Task instructions -> Each entry is to be given again precisely, and no picture may be carried over.

Material for this exercise ->
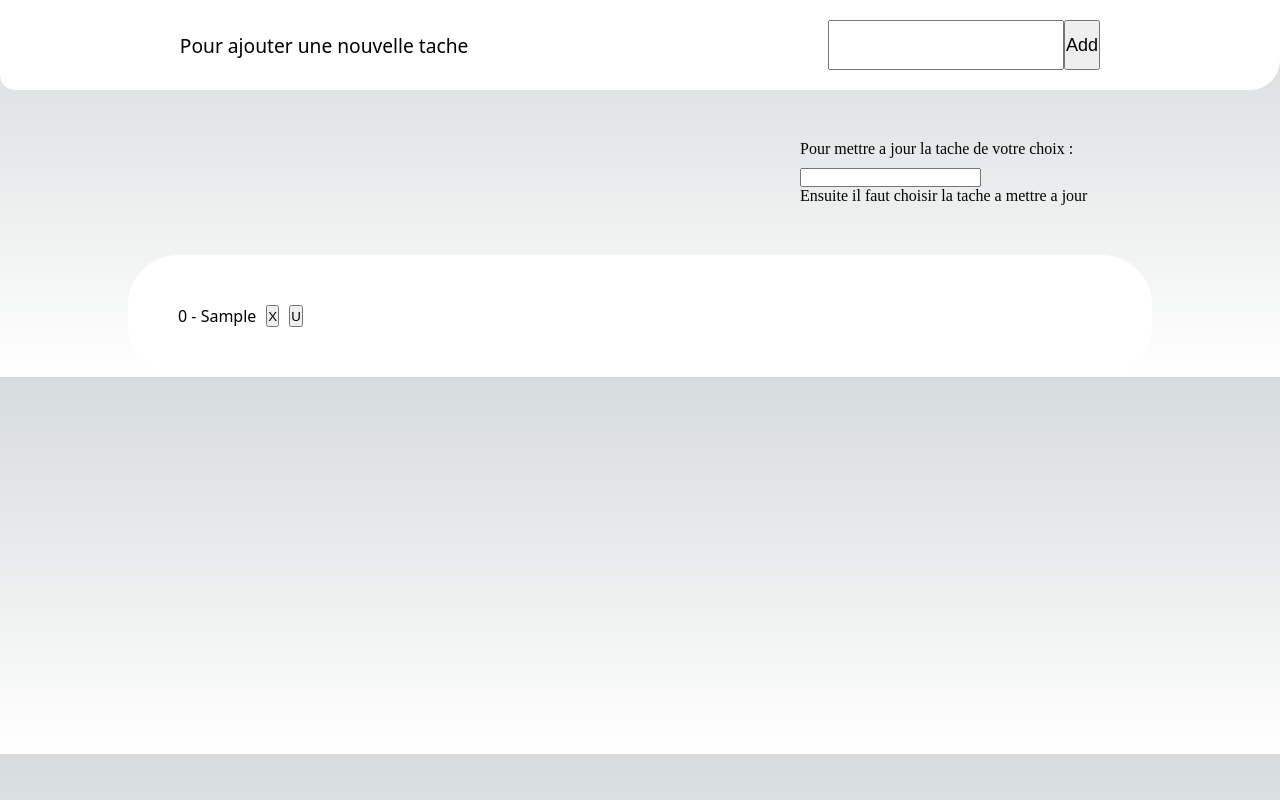
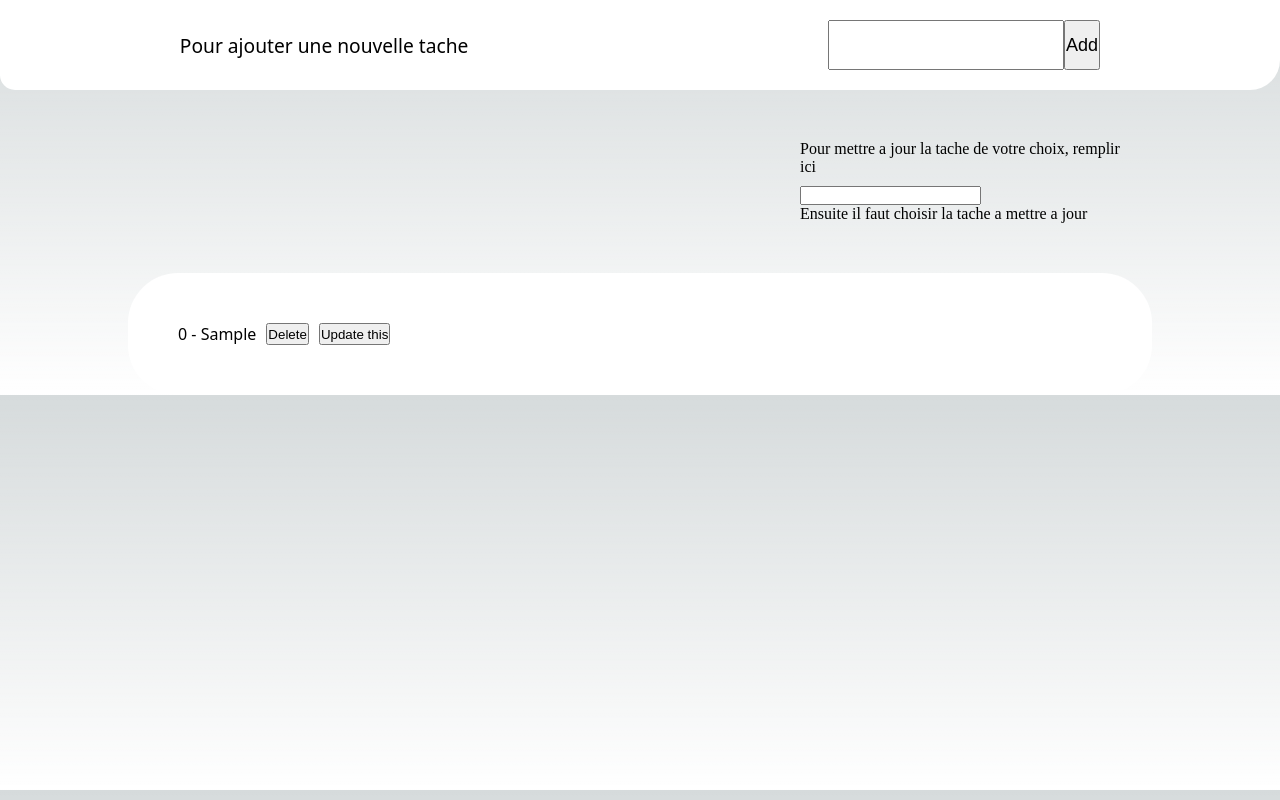
Before and after one commit to tendryAxel/WEB2-TODO-app, a Next.js app: page / in a window 1280 px wide. Both pictures are taken after typing "Sample" into the empty fields and a click on the button "Add". Built offline with nearby package versions, Linux system fonts and the light colour scheme.

Commit message:
Fix : better instruction

```diff
--- a/src/pages/app/todoListe.jsx
+++ b/src/pages/app/todoListe.jsx
@@ -8,7 +8,7 @@ export default function ListeTodo({ liste, removeInListe, updateInListe }) {
         <>
             <div className={style.updateDiv}>
                 <div className={style.inputUpdate}>
-                    <p>Pour mettre a jour la tache de votre choix : </p>
+                    <p>Pour mettre a jour la tache de votre choix, remplir ici</p>
                     <input type="text" value={inputValue} onChange={setInput} />
                 </div>
                 <p>Ensuite il faut choisir la tache a mettre a jour</p>
@@ -17,11 +17,11 @@ export default function ListeTodo({ liste, removeInListe, updateInListe }) {
                 {liste.map((item, index) => {
                     return <li key={index} className={style.listeStyle}>
                         <p>{index} - {item}</p>
-                        <button onClick={()=>removeInListe(index)}>X</button>
+                        <button onClick={()=>removeInListe(index)}>Delete</button>
                         <button onClick={()=>{
                             updateInListe(index, inputValue);
                             clearInput();
-                            }}>U</button>
+                            }}>Update this</button>
                     </li>;
                 })}
             </ul>
```
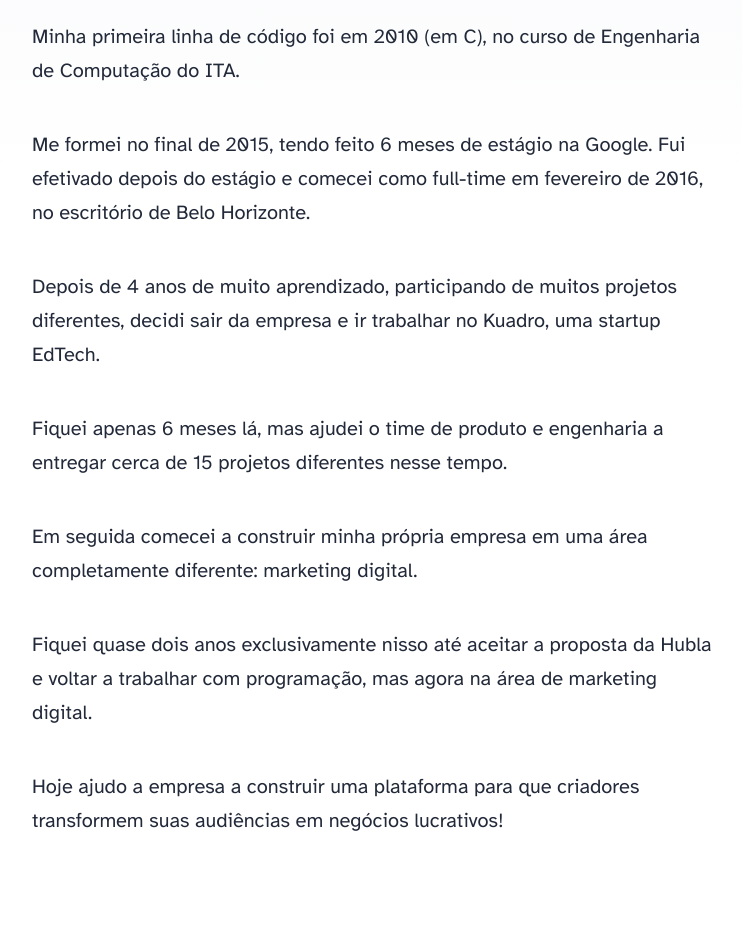
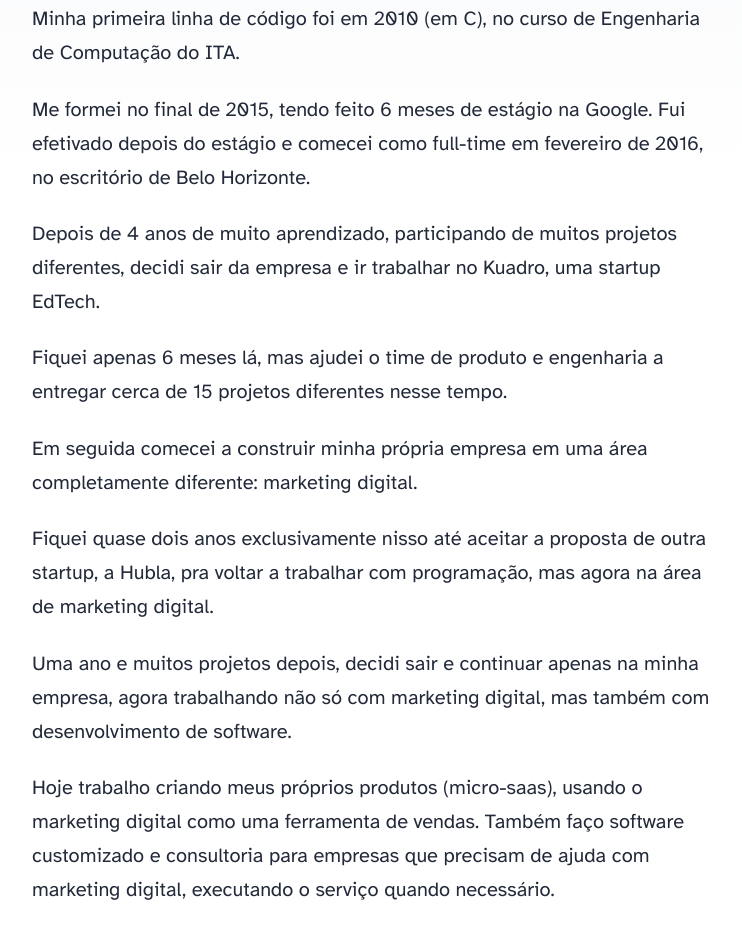
Before and after one commit to marcelocra/site, an Astro site: page /about in a window 1280 px wide. Shown: the part 426-1360 px from the top of the page, without its empty margins (248-990 px from the left). Built offline with nearby package versions, Linux system fonts and the light colour scheme; Astro itself is replaced by a stand-in of ours.

Commit message:
update about

```diff
--- a/src/pages/about.astro
+++ b/src/pages/about.astro
@@ -6,7 +6,7 @@ import BlogPost from "../layouts/BlogPost.astro";
   title="Sobre mim"
   description="Uma página com detalhes de quem eu sou"
   pubDate={new Date(2022, 10, 12)}
-  updatedDate={new Date(2023, 1, 23)}
+  updatedDate={new Date(2024, 4, 11)}
   description="Uma página com detalhes de quem eu sou"
 >
   <p>Oi! Meu nome é Marcelo e eu sou programador e marketeiro.</p>
@@ -39,13 +39,27 @@ import BlogPost from "../layouts/BlogPost.astro";
   </p>
 
   <p>
-    Fiquei quase dois anos exclusivamente nisso até aceitar a proposta da Hubla
-    e voltar a trabalhar com programação, mas agora na área de marketing
-    digital.
+    Fiquei quase dois anos exclusivamente nisso até aceitar a proposta de outra
+    startup, a Hubla, pra voltar a trabalhar com programação, mas agora na área
+    de marketing digital.
   </p>
 
   <p>
-    Hoje ajudo a empresa a construir uma plataforma para que criadores
-    transformem suas audiências em negócios lucrativos!
+    Uma ano e muitos projetos depois, decidi sair e continuar apenas na minha
+    empresa, agora trabalhando não só com marketing digital, mas também com
+    desenvolvimento de software.
+  </p>
+
+  <p>
+    Hoje trabalho criando meus próprios produtos (micro-saas), usando o
+    marketing digital como uma ferramenta de vendas. Também faço software
+    customizado e consultoria para empresas que precisam de ajuda com marketing
+    digital, executando o serviço quando necessário.
   </p>
 </BlogPost>
+
+<style>
+  p {
+    margin-bottom: 1.4rem;
+  }
+</style>
```
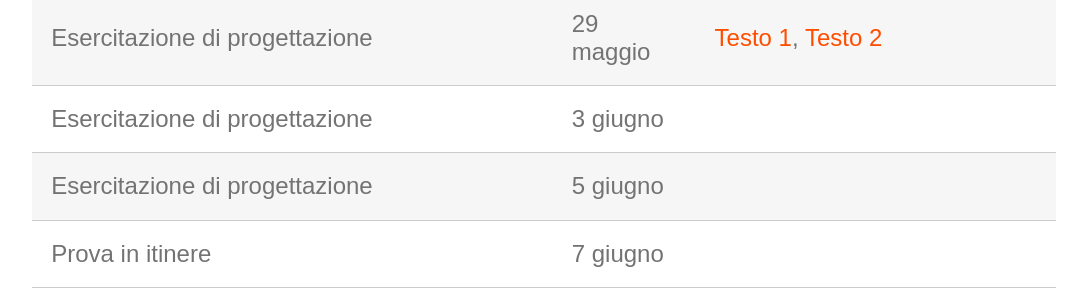
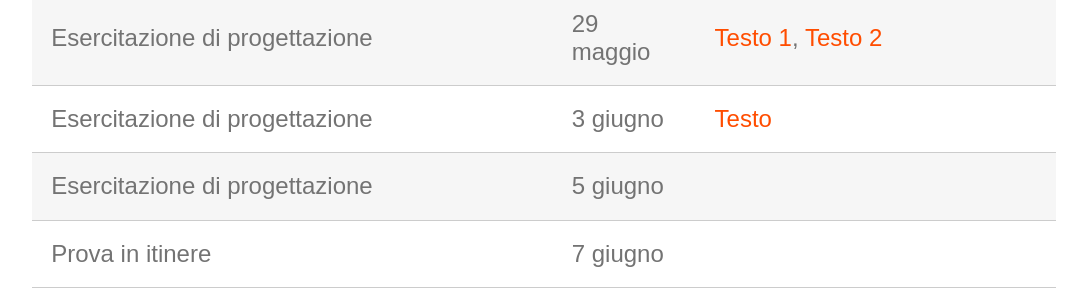
Before and after one commit to perceivelab/db-fo-24, a Jekyll site: the page built from index.md, in a window 1280 px wide and 900 px high, scrolled down 2112 px. Shown: the part 155-455 px from the top of the window, without its empty margins (96-1183 px from the left). Built offline with Jekyll 4.4.1, drawn with Linux system fonts in a browser that asks for light colours.

Commit message:
Update index.md

```diff
--- a/index.md
+++ b/index.md
@@ -42,7 +42,7 @@ Il programma delle lezioni è provvisorio e può subire variazioni.
 | Esercitazione progettazione logica        | 21 maggio | [Testo](https://studentiunict-my.sharepoint.com/:b:/g/personal/simone_palazzo_unict_it/ETc701fvcVhNqaI7534bm24BD06BFJPEBsU516JWSD9MlQ?e=hqgspb), [Soluzione](https://studentiunict-my.sharepoint.com/:b:/g/personal/simone_palazzo_unict_it/ERLwESS6N5RHty7R9nJ6CxwBrwg1Ow-I3f6LdDZ6B5XytQ?e=fLGk57) |
 | Esercitazione di progettazione            | 22 maggio | [Testo](https://studentiunict-my.sharepoint.com/:b:/g/personal/simone_palazzo_unict_it/EaARkPnuMd1Fr7SzJykDeToB2hD5ZP9yfeYaDZkeoUgqOQ?e=oV6yZP), [Soluzione](https://studentiunict-my.sharepoint.com/:b:/g/personal/simone_palazzo_unict_it/ERMdLpjVHMtDo1dmKiASZ58BE4EY2VN08LQfKQ-qeuOBZg?e=uEZTKu) |
 | Esercitazione di progettazione            | 29 maggio | [Testo 1](https://studentiunict-my.sharepoint.com/:b:/g/personal/simone_palazzo_unict_it/ERsTK5qeLzlLiaMtKZW-_dYBh4qkZXOgX1ftFCqp99gRiw?e=nydfAJ), [Testo 2](https://studentiunict-my.sharepoint.com/:b:/g/personal/simone_palazzo_unict_it/EeDtGCJYqCxEhNhQv4cLK8wB2QFrqgWB1quP0jy_lhVO7w?e=Pa1W05) |
-| Esercitazione di progettazione                                     | 3 giugno |
+| Esercitazione di progettazione                                     | 3 giugno | [Testo](https://tinyurl.com/exsubtext) |
 | Esercitazione di progettazione                       | 5 giugno |
 | Prova in itinere                          | 7 giugno |
 
```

Written reply ->
Before and after one commit to tendryAxel/WEB2-TODO-app, a Next.js app: page / in a window 1280 px wide. Both pictures are taken after typing "Sample" into the empty fields and a click on the button "Add". Built offline with nearby package versions, Linux system fonts and the light colour scheme.

Commit message:
Fix : better instruction

```diff
--- a/src/pages/app/todoListe.jsx
+++ b/src/pages/app/todoListe.jsx
@@ -8,7 +8,7 @@ export default function ListeTodo({ liste, removeInListe, updateInListe }) {
         <>
             <div className={style.updateDiv}>
                 <div className={style.inputUpdate}>
-                    <p>Pour mettre a jour la tache de votre choix : </p>
+                    <p>Pour mettre a jour la tache de votre choix, remplir ici</p>
                     <input type="text" value={inputValue} onChange={setInput} />
                 </div>
                 <p>Ensuite il faut choisir la tache a mettre a jour</p>
@@ -17,11 +17,11 @@ export default function ListeTodo({ liste, removeInListe, updateInListe }) {
                 {liste.map((item, index) => {
                     return <li key={index} className={style.listeStyle}>
                         <p>{index} - {item}</p>
-                        <button onClick={()=>removeInListe(index)}>X</button>
+                        <button onClick={()=>removeInListe(index)}>Delete</button>
                         <button onClick={()=>{
                             updateInListe(index, inputValue);
                             clearInput();
-                            }}>U</button>
+                            }}>Update this</button>
                     </li>;
                 })}
             </ul>
```
Before and after one commit to marcelocra/site, an Astro site: page /about in a window 1280 px wide. Shown: the part 426-1360 px from the top of the page, without its empty margins (248-990 px from the left). Built offline with nearby package versions, Linux system fonts and the light colour scheme; Astro itself is replaced by a stand-in of ours.

Commit message:
update about

```diff
--- a/src/pages/about.astro
+++ b/src/pages/about.astro
@@ -6,7 +6,7 @@ import BlogPost from "../layouts/BlogPost.astro";
   title="Sobre mim"
   description="Uma página com detalhes de quem eu sou"
   pubDate={new Date(2022, 10, 12)}
-  updatedDate={new Date(2023, 1, 23)}
+  updatedDate={new Date(2024, 4, 11)}
   description="Uma página com detalhes de quem eu sou"
 >
   <p>Oi! Meu nome é Marcelo e eu sou programador e marketeiro.</p>
@@ -39,13 +39,27 @@ import BlogPost from "../layouts/BlogPost.astro";
   </p>
 
   <p>
-    Fiquei quase dois anos exclusivamente nisso até aceitar a proposta da Hubla
-    e voltar a trabalhar com programação, mas agora na área de marketing
-    digital.
+    Fiquei quase dois anos exclusivamente nisso até aceitar a proposta de outra
+    startup, a Hubla, pra voltar a trabalhar com programação, mas agora na área
+    de marketing digital.
   </p>
 
   <p>
-    Hoje ajudo a empresa a construir uma plataforma para que criadores
-    transformem suas audiências em negócios lucrativos!
+    Uma ano e muitos projetos depois, decidi sair e continuar apenas na minha
+    empresa, agora trabalhando não só com marketing digital, mas também com
+    desenvolvimento de software.
+  </p>
+
+  <p>
+    Hoje trabalho criando meus próprios produtos (micro-saas), usando o
+    marketing digital como uma ferramenta de vendas. Também faço software
+    customizado e consultoria para empresas que precisam de ajuda com marketing
+    digital, executando o serviço quando necessário.
   </p>
 </BlogPost>
+
+<style>
+  p {
+    margin-bottom: 1.4rem;
+  }
+</style>
```
Before and after one commit to perceivelab/db-fo-24, a Jekyll site: the page built from index.md, in a window 1280 px wide and 900 px high, scrolled down 2112 px. Shown: the part 155-455 px from the top of the window, without its empty margins (96-1183 px from the left). Built offline with Jekyll 4.4.1, drawn with Linux system fonts in a browser that asks for light colours.

Commit message:
Update index.md

```diff
--- a/index.md
+++ b/index.md
@@ -42,7 +42,7 @@ Il programma delle lezioni è provvisorio e può subire variazioni.
 | Esercitazione progettazione logica        | 21 maggio | [Testo](https://studentiunict-my.sharepoint.com/:b:/g/personal/simone_palazzo_unict_it/ETc701fvcVhNqaI7534bm24BD06BFJPEBsU516JWSD9MlQ?e=hqgspb), [Soluzione](https://studentiunict-my.sharepoint.com/:b:/g/personal/simone_palazzo_unict_it/ERLwESS6N5RHty7R9nJ6CxwBrwg1Ow-I3f6LdDZ6B5XytQ?e=fLGk57) |
 | Esercitazione di progettazione            | 22 maggio | [Testo](https://studentiunict-my.sharepoint.com/:b:/g/personal/simone_palazzo_unict_it/EaARkPnuMd1Fr7SzJykDeToB2hD5ZP9yfeYaDZkeoUgqOQ?e=oV6yZP), [Soluzione](https://studentiunict-my.sharepoint.com/:b:/g/personal/simone_palazzo_unict_it/ERMdLpjVHMtDo1dmKiASZ58BE4EY2VN08LQfKQ-qeuOBZg?e=uEZTKu) |
 | Esercitazione di progettazione            | 29 maggio | [Testo 1](https://studentiunict-my.sharepoint.com/:b:/g/personal/simone_palazzo_unict_it/ERsTK5qeLzlLiaMtKZW-_dYBh4qkZXOgX1ftFCqp99gRiw?e=nydfAJ), [Testo 2](https://studentiunict-my.sharepoint.com/:b:/g/personal/simone_palazzo_unict_it/EeDtGCJYqCxEhNhQv4cLK8wB2QFrqgWB1quP0jy_lhVO7w?e=Pa1W05) |
-| Esercitazione di progettazione                                     | 3 giugno |
+| Esercitazione di progettazione                                     | 3 giugno | [Testo](https://tinyurl.com/exsubtext) |
 | Esercitazione di progettazione                       | 5 giugno |
 | Prova in itinere                          | 7 giugno |
 
```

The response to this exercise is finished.